> **Task item**
The lines you need are those holding the word "MainTest"; pull them from the material.

> **Records for processing**
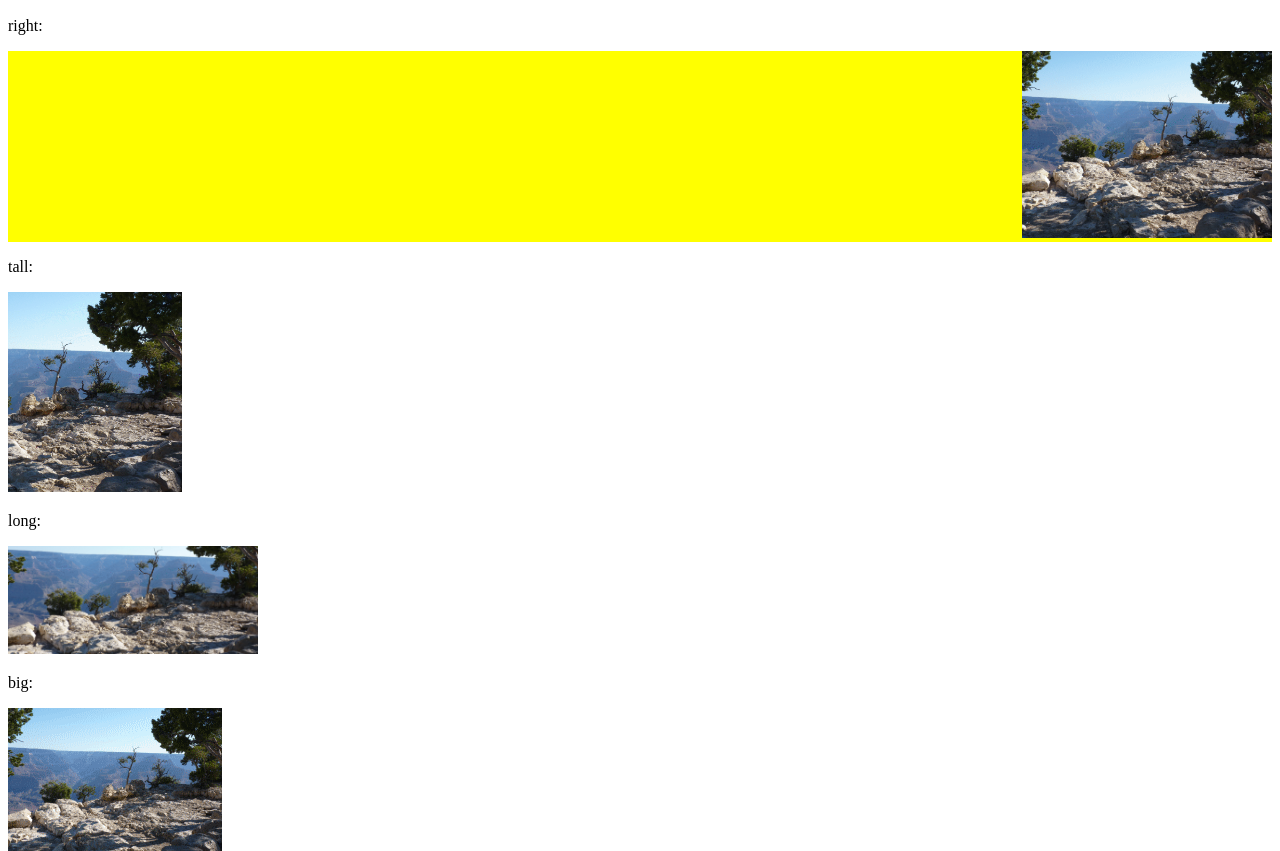
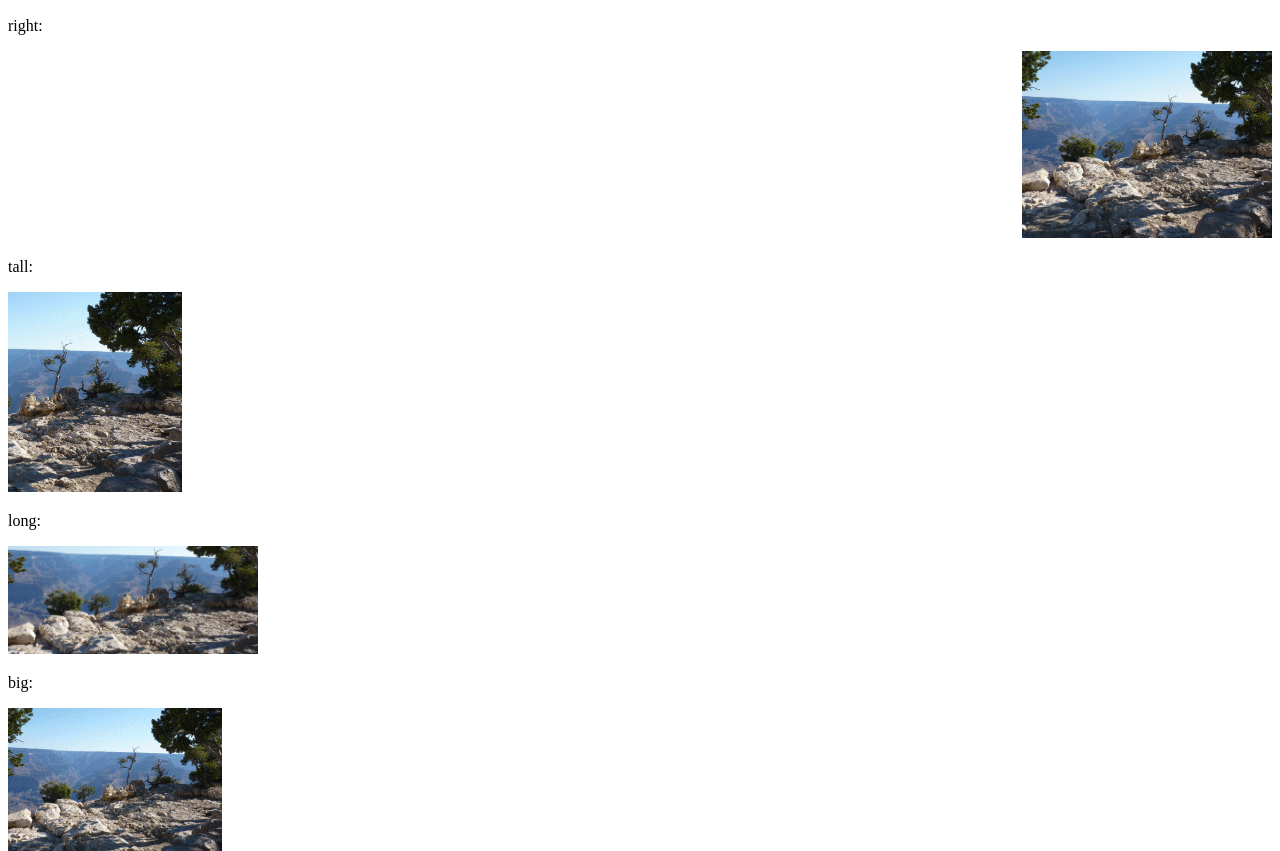
Before and after one commit to szyryanov/IZIn, a website: page MainTest/index.html in a window 1280 px wide. Shown: the part 898-1749 px from the top of the page. Drawn offline with Linux system fonts and the light colour scheme.

Commit message:
remove yellow background for right-aligned image on test page

```diff
--- a/MainTest/index.html
+++ b/MainTest/index.html
@@ -19,7 +19,7 @@
     <img src="img/thumb.gif" data-izin="img/thumb.gif" />
 
     <p>right:</p>
-    <p style="text-align: right; background:yellow;">
+    <p style="text-align: right;">
         <img src="img/normal1.gif" width="250" data-izin="" />
     </p>
 
```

> **Response**
Before and after one commit to szyryanov/IZIn, a website: page MainTest/index.html in a window 1280 px wide. Shown: the part 898-1749 px from the top of the page. Drawn offline with Linux system fonts and the light colour scheme.
--- a/MainTest/index.html
+++ b/MainTest/index.html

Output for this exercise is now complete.